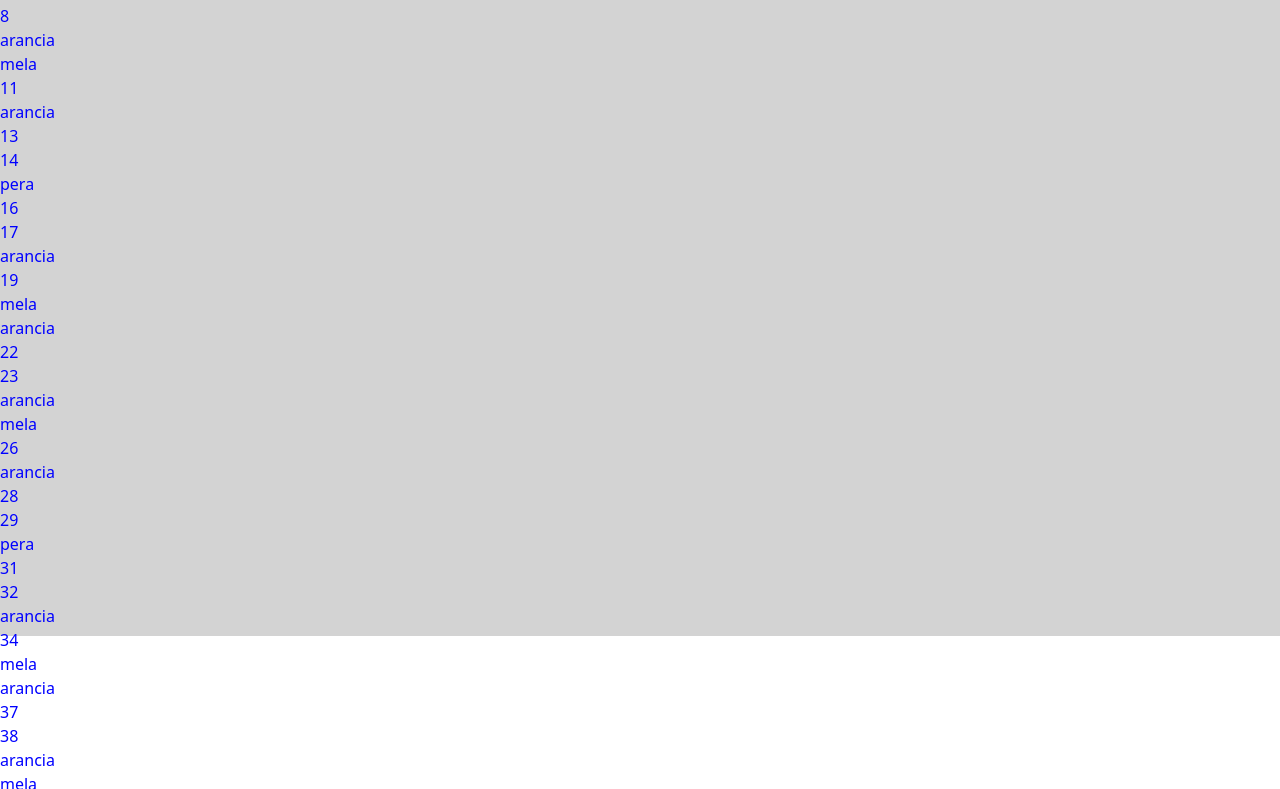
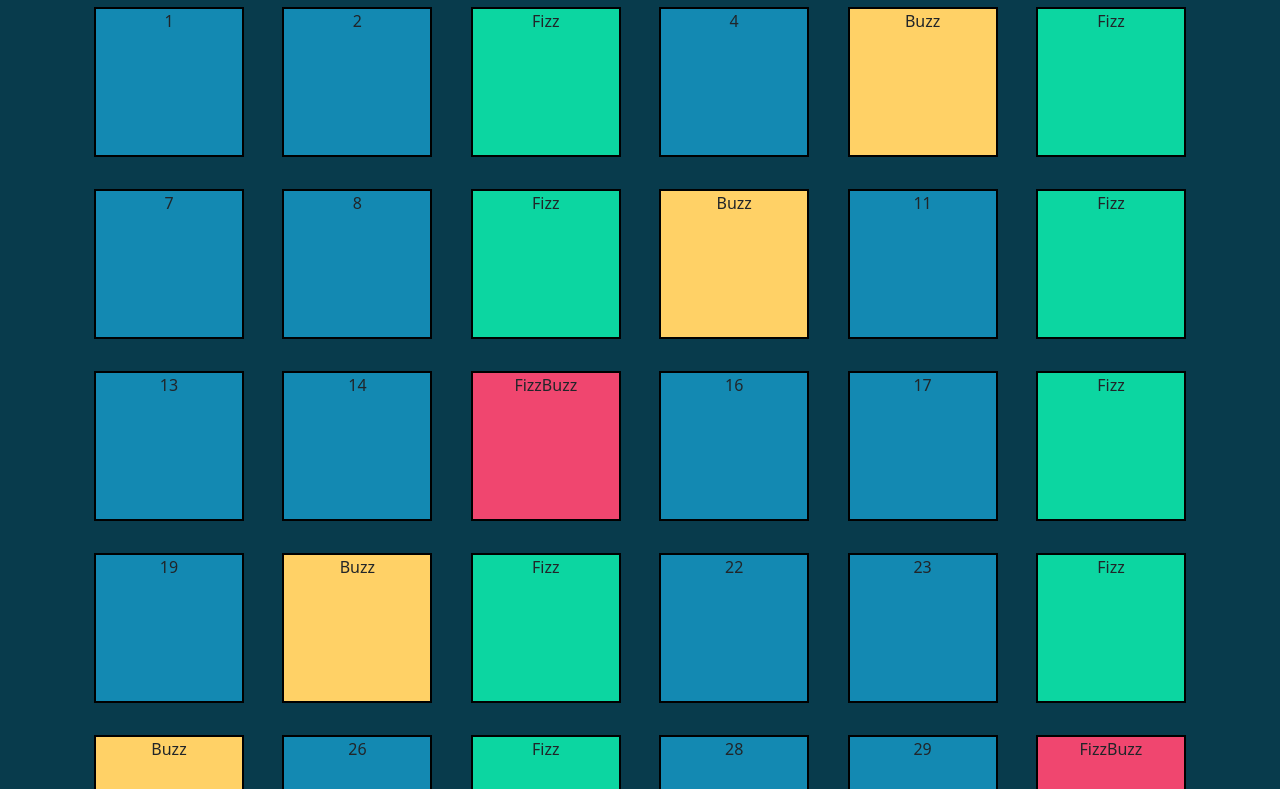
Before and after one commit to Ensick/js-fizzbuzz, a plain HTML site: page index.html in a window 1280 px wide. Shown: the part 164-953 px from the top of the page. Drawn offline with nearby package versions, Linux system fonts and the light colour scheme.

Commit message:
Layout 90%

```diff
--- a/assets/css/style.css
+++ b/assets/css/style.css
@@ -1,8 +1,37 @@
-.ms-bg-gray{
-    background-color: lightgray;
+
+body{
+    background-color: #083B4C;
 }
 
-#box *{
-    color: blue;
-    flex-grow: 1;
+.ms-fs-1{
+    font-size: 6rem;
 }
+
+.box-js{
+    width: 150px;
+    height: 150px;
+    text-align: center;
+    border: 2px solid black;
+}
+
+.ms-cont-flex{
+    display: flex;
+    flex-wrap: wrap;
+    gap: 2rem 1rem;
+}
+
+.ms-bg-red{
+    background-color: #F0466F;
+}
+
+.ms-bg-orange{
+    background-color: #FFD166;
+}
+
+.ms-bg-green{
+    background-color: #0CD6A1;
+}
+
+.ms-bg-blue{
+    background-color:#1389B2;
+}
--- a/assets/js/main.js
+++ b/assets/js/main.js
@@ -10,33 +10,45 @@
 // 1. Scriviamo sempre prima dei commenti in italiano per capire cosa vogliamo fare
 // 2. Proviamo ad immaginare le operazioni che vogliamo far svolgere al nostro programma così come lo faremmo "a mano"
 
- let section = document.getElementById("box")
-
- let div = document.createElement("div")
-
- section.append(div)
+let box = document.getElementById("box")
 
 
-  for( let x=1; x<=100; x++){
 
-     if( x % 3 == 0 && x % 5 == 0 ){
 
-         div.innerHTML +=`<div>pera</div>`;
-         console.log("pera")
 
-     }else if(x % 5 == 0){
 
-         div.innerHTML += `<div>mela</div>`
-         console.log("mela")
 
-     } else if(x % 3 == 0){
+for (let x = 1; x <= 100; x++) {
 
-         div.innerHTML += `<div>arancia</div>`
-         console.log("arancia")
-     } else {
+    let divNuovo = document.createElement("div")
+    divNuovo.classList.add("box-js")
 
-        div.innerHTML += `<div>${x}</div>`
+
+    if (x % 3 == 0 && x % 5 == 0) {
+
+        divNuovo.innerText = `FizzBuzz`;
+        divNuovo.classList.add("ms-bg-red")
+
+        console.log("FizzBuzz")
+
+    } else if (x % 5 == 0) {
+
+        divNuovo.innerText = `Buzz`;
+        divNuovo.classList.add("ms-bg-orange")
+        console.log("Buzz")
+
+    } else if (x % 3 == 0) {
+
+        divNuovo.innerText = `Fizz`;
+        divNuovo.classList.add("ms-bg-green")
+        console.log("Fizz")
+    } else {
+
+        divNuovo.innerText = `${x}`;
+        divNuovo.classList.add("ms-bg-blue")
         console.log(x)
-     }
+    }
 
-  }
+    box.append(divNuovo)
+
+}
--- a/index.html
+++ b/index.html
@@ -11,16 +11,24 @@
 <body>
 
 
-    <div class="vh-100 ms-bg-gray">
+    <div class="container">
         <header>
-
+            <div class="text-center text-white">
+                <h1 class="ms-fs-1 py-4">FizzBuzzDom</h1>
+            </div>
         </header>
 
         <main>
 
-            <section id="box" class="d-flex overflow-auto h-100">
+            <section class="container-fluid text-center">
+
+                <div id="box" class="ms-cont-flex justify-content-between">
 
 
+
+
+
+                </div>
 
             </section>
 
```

════════

What needs to be done: If pictures appear in the data, do not print them; repeat the rest exactly.

Written solution:
Before and after one commit to Ensick/js-fizzbuzz, a plain HTML site: page index.html in a window 1280 px wide. Shown: the part 164-953 px from the top of the page. Drawn offline with nearby package versions, Linux system fonts and the light colour scheme.

Commit message:
Layout 90%

```diff
--- a/assets/css/style.css
+++ b/assets/css/style.css
@@ -1,8 +1,37 @@
-.ms-bg-gray{
-    background-color: lightgray;
+
+body{
+    background-color: #083B4C;
 }
 
-#box *{
-    color: blue;
-    flex-grow: 1;
+.ms-fs-1{
+    font-size: 6rem;
 }
+
+.box-js{
+    width: 150px;
+    height: 150px;
+    text-align: center;
+    border: 2px solid black;
+}
+
+.ms-cont-flex{
+    display: flex;
+    flex-wrap: wrap;
+    gap: 2rem 1rem;
+}
+
+.ms-bg-red{
+    background-color: #F0466F;
+}
+
+.ms-bg-orange{
+    background-color: #FFD166;
+}
+
+.ms-bg-green{
+    background-color: #0CD6A1;
+}
+
+.ms-bg-blue{
+    background-color:#1389B2;
+}
--- a/assets/js/main.js
+++ b/assets/js/main.js
@@ -10,33 +10,45 @@
 // 1. Scriviamo sempre prima dei commenti in italiano per capire cosa vogliamo fare
 // 2. Proviamo ad immaginare le operazioni che vogliamo far svolgere al nostro programma così come lo faremmo "a mano"
 
- let section = document.getElementById("box")
-
- let div = document.createElement("div")
-
- section.append(div)
+let box = document.getElementById("box")
 
 
-  for( let x=1; x<=100; x++){
 
-     if( x % 3 == 0 && x % 5 == 0 ){
 
-         div.innerHTML +=`<div>pera</div>`;
-         console.log("pera")
 
-     }else if(x % 5 == 0){
 
-         div.innerHTML += `<div>mela</div>`
-         console.log("mela")
 
-     } else if(x % 3 == 0){
+for (let x = 1; x <= 100; x++) {
 
-         div.innerHTML += `<div>arancia</div>`
-         console.log("arancia")
-     } else {
+    let divNuovo = document.createElement("div")
+    divNuovo.classList.add("box-js")
 
-        div.innerHTML += `<div>${x}</div>`
+
+    if (x % 3 == 0 && x % 5 == 0) {
+
+        divNuovo.innerText = `FizzBuzz`;
+        divNuovo.classList.add("ms-bg-red")
+
+        console.log("FizzBuzz")
+
+    } else if (x % 5 == 0) {
+
+        divNuovo.innerText = `Buzz`;
+        divNuovo.classList.add("ms-bg-orange")
+        console.log("Buzz")
+
+    } else if (x % 3 == 0) {
+
+        divNuovo.innerText = `Fizz`;
+        divNuovo.classList.add("ms-bg-green")
+        console.log("Fizz")
+    } else {
+
+        divNuovo.innerText = `${x}`;
+        divNuovo.classList.add("ms-bg-blue")
         console.log(x)
-     }
+    }
 
-  }
+    box.append(divNuovo)
+
+}
--- a/index.html
+++ b/index.html
@@ -11,16 +11,24 @@
 <body>
 
 
-    <div class="vh-100 ms-bg-gray">
+    <div class="container">
         <header>
-
+            <div class="text-center text-white">
+                <h1 class="ms-fs-1 py-4">FizzBuzzDom</h1>
+            </div>
         </header>
 
         <main>
 
-            <section id="box" class="d-flex overflow-auto h-100">
+            <section class="container-fluid text-center">
+
+                <div id="box" class="ms-cont-flex justify-content-between">
 
 
+
+
+
+                </div>
 
             </section>
 
```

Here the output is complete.